Some time ago, we had a look at a specific case from the Paradise Papers where the concept of ‘due diligence’ was abused in the case of Alisher Usmanov, an oligarch with close ties to the Russian government.
Leaked emails show that he was the owner of a private trust company that was responsible for performing due diligence checks on his private trust. The below cycle would have been caught out in a system designed to spot red flags through proper due diligence checks.
The new proposals additionally suggest that new due diligence measures will also apply to certain financial intermediaries in the area of trading in banking precious metals.
The topic of the gold trade and questions about the supply chain behind this precious metal is a longstanding one in Switzerland. Switzerland is home to four of the world’s largest refineries of gold and is the importer of up to 70% of the world’s gold. The wider debate about the responsibilities of big business in the face of revelations of abuse in the supply chain of precious metals is ongoing in Switzerland.
Ultimately, the clear message in such stories is that compliance is here to stay. In the words of the FT: ‘An era of harder compliance is here already and Switzerland cannot afford to fall behind.’

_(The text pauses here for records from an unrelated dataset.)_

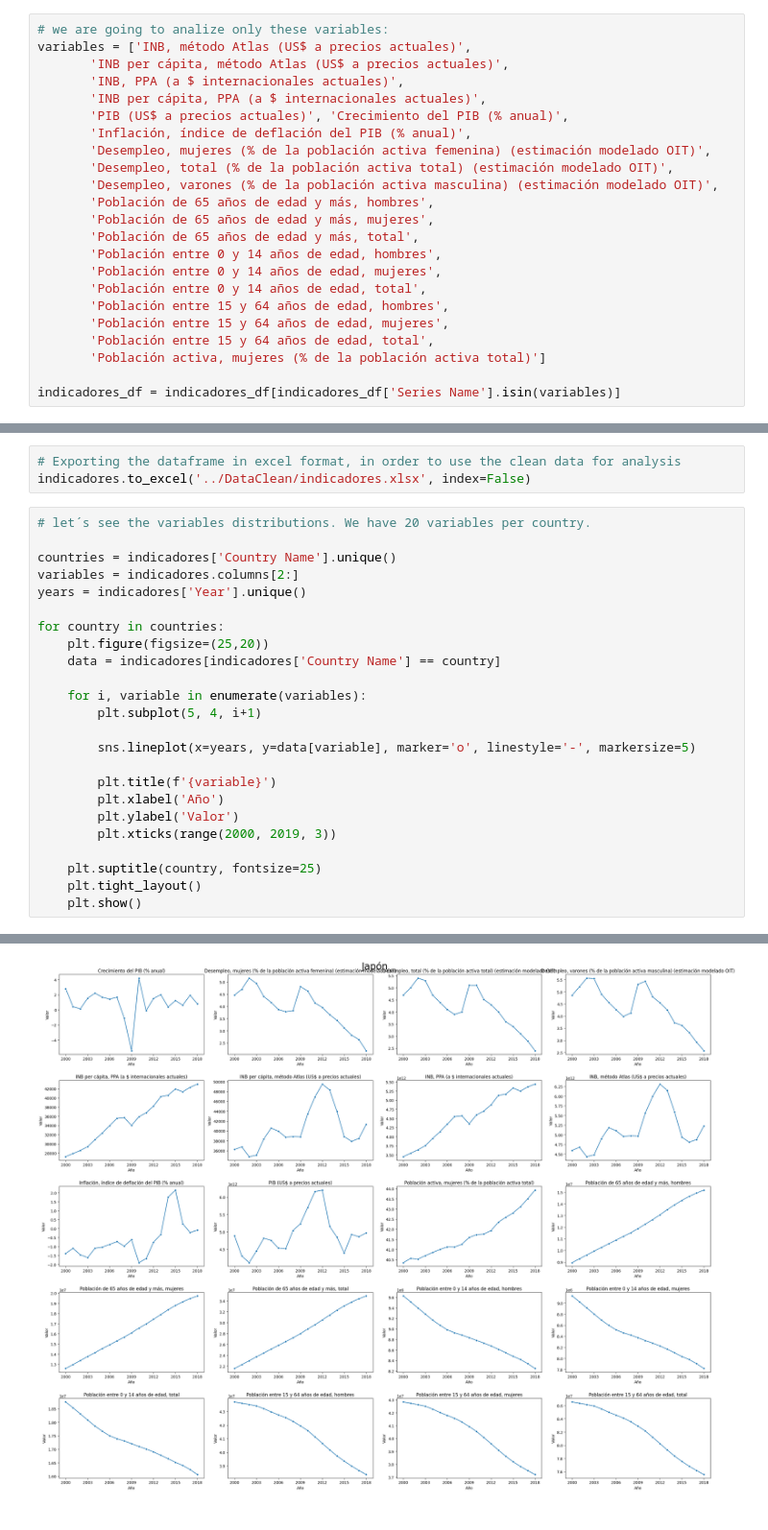
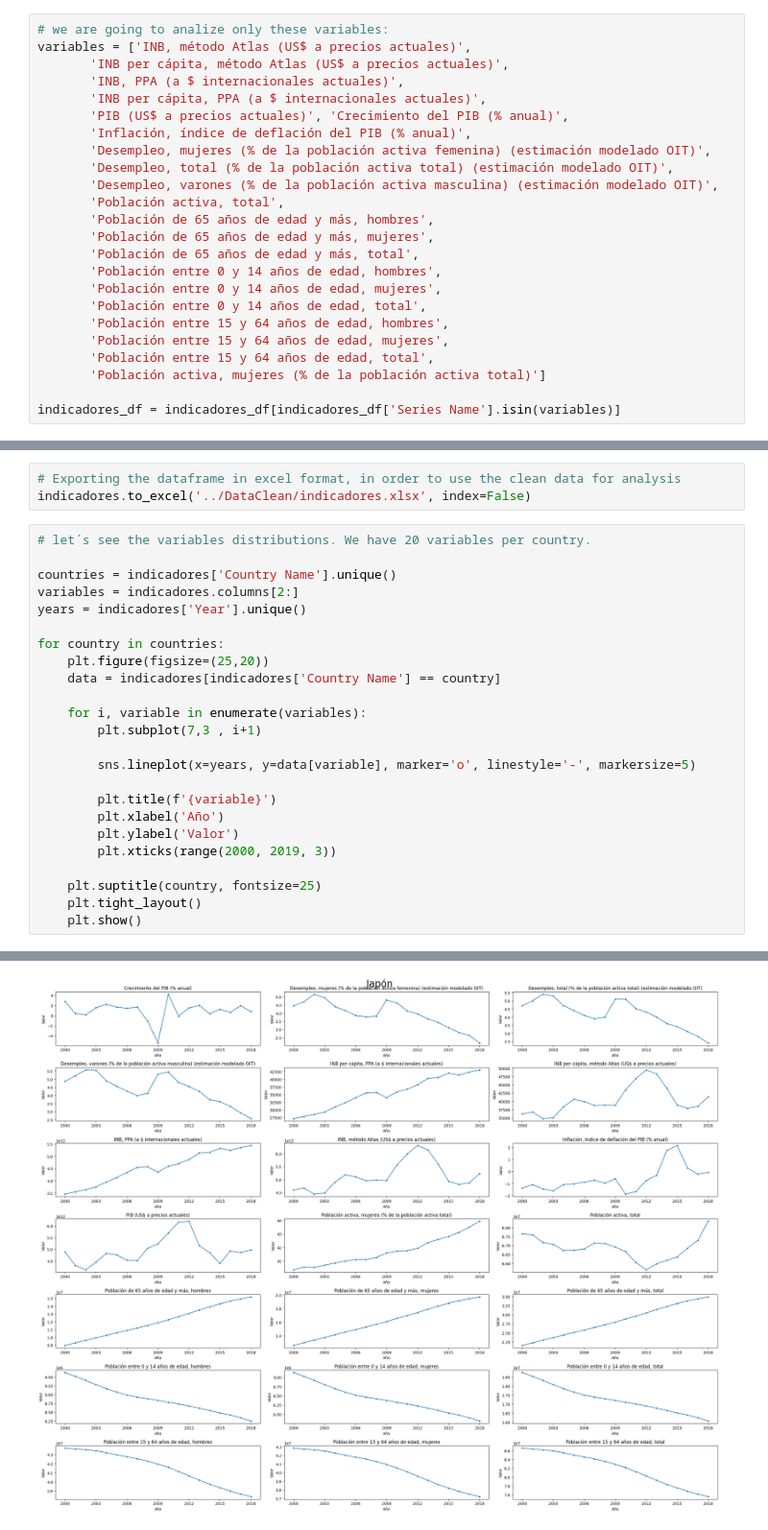
Before and after one commit to R4F43LB/Video-game-analytics, a Jupyter notebook: EDAJupyterNotebooks/EDA_indicadores_2.ipynb, the cells around one changed output, grey strips where cells are left out. Shown at 96% size. Drawn from its saved outputs; the diff is of its cells as text.

```diff
--- a/EDAJupyterNotebooks/EDA_indicadores_2.ipynb
+++ b/EDAJupyterNotebooks/EDA_indicadores_2.ipynb
@@ -53,6 +57,7 @@ variables = ['INB, método Atlas (US$ a precios actuales)',
        'Desempleo, mujeres (% de la población activa femenina) (estimación modelado OIT)',
        'Desempleo, total (% de la población activa total) (estimación modelado OIT)',
        'Desempleo, varones (% de la población activa masculina) (estimación modelado OIT)',
+       'Población activa, total',
        'Población de 65 años de edad y más, hombres',
        'Población de 65 años de edad y más, mujeres',
        'Población de 65 años de edad y más, total',
@@ -238,7 +247,7 @@ for country in countries:
     data = indicadores[indicadores['Country Name'] == country]
 
     for i, variable in enumerate(variables):
-        plt.subplot(5, 4, i+1)
+        plt.subplot(7,3 , i+1)
 
         sns.lineplot(x=years, y=data[variable], marker='o', linestyle='-', markersize=5)
 
@@ -255 +264 @@ for country in countries:
-[figure, old version]
+[figure, new version]
```
Also changed, not shown: parts of 9 cells of this notebook, 4 other files.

Those pesky offshore locations
The intermediaries involved in the Panama Papers, mapped. Source: SwissInfo.
Cyprus is another centre of international finance that occupies a high-profile role in much of the literature resulting from the publication of leaks like the Panama and Paradise Papers.
For example, have a look at our mapping of the offshore trail enabling Paul Manafort to spend ill-gotten gains in the US. There are many factors that make Cyprus an attractive destination for business (218,000 companies registered on the island at the point of writing):
- Its 12.5 percent corporate tax rate (low)
- Its exemptions for non-residents from dividend taxes,
- Its being party to treaties that help companies avoid double taxation,
English is an official language,
- It is an EU member state. (Source: OCCRP)
It is easy and attractive to set up a company in Cyprus, and it is because of the further ease with which corporate vehicles lend themselves to abuse that international regulation has its specific aims.
A fascinating recent report documents how Cyprus’s history is intertwined with geopolitical developments and tensions. Although historically, Cyprus has acted quite hospitably to a significant amount of Russian business and money flows, its EU membership also acts as a pressure point in ensuring Anti-Money Laundering efforts and compliance with international standards.
We documented, for example, the recent regulations aiming to stop the abuse of what could also be perfectly legal corporate structures of ‘shell companies’. Embracing international standards enables Cypriot financial services providers to navigate profitable and legitimate interested at the same time as complying with important regulations.
Ultimately, it seems there is still a way to go when it comes to implementing a regulatory regime that would work and deliver results. However, as we have concluded previously, clear rules are a good defence from unwanted trouble.